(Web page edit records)
%%

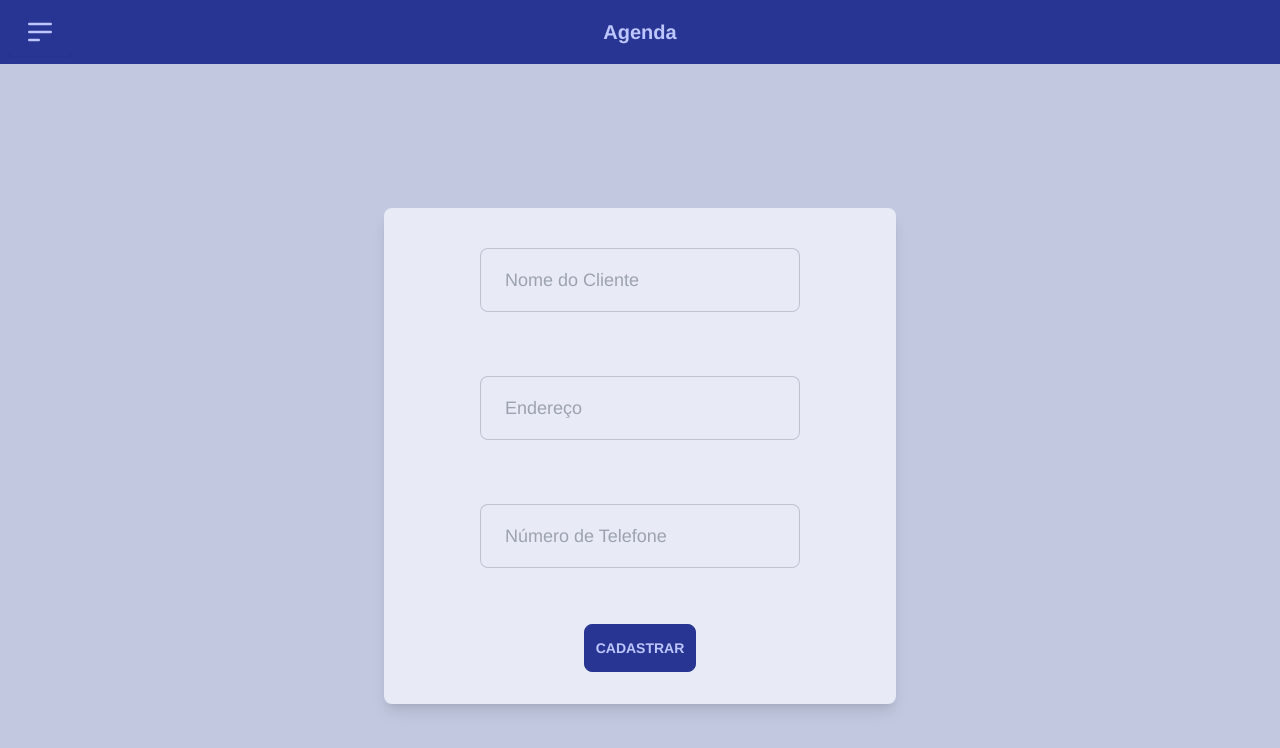
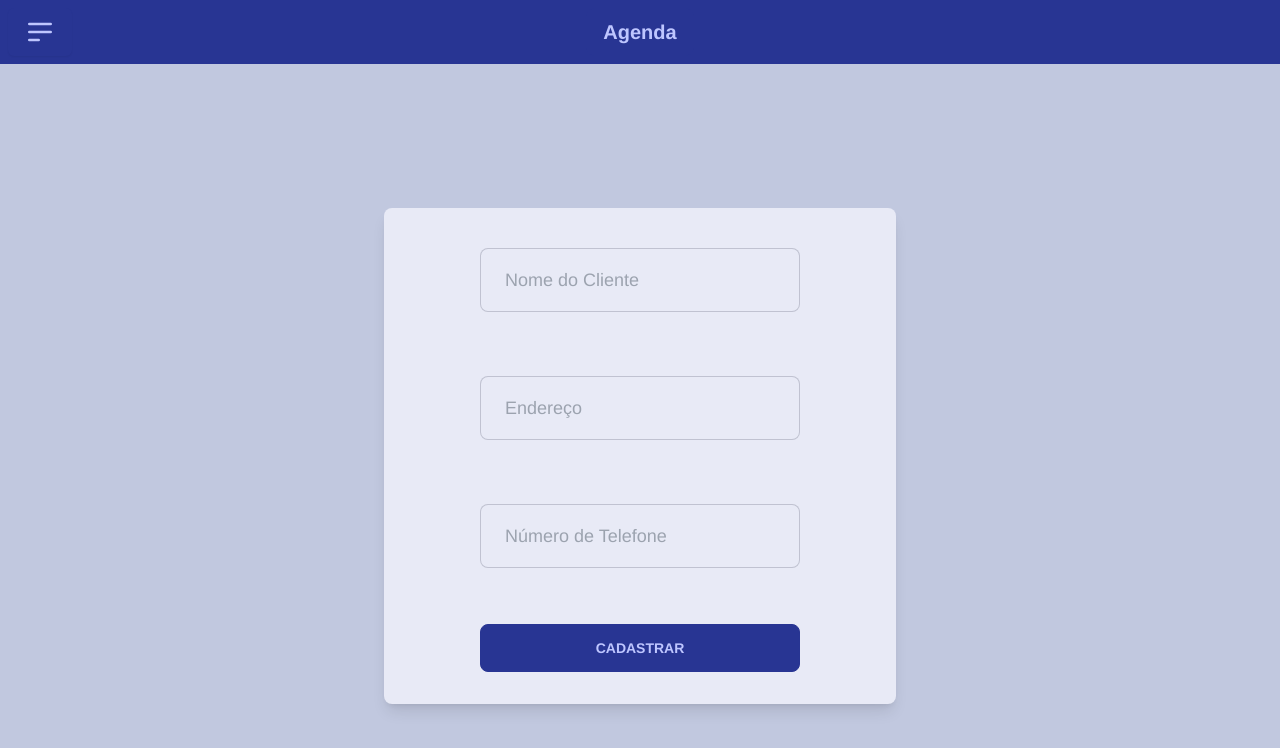
Before and after one commit to LeonardoBeluzi/hairdresser-project, a Vue app: page /ClientRegister in a window 1280 px wide. Shown: the top 748 px of the page. Built offline with nearby package versions, Linux system fonts and the light colour scheme.

Commit message:
button UI fixes

```diff
--- a/src/components/Button/Button.vue
+++ b/src/components/Button/Button.vue
@@ -5,5 +5,5 @@ import { useRouter } from 'vue-router'
 </script>
 
 <template>
-  <button class="btn btn-primary w-28 my-8">Cadastrar</button>
+  <button class="btn btn-primary w-full max-w-xs my-8">Cadastrar</button>
 </template>
```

%%

What is expected: Leaving the pictures aside, give back all the records exactly as they are.

Solution:
Before and after one commit to LeonardoBeluzi/hairdresser-project, a Vue app: page /ClientRegister in a window 1280 px wide. Shown: the top 748 px of the page. Built offline with nearby package versions, Linux system fonts and the light colour scheme.

Commit message:
button UI fixes

```diff
--- a/src/components/Button/Button.vue
+++ b/src/components/Button/Button.vue
@@ -5,5 +5,5 @@ import { useRouter } from 'vue-router'
 </script>
 
 <template>
-  <button class="btn btn-primary w-28 my-8">Cadastrar</button>
+  <button class="btn btn-primary w-full max-w-xs my-8">Cadastrar</button>
 </template>
```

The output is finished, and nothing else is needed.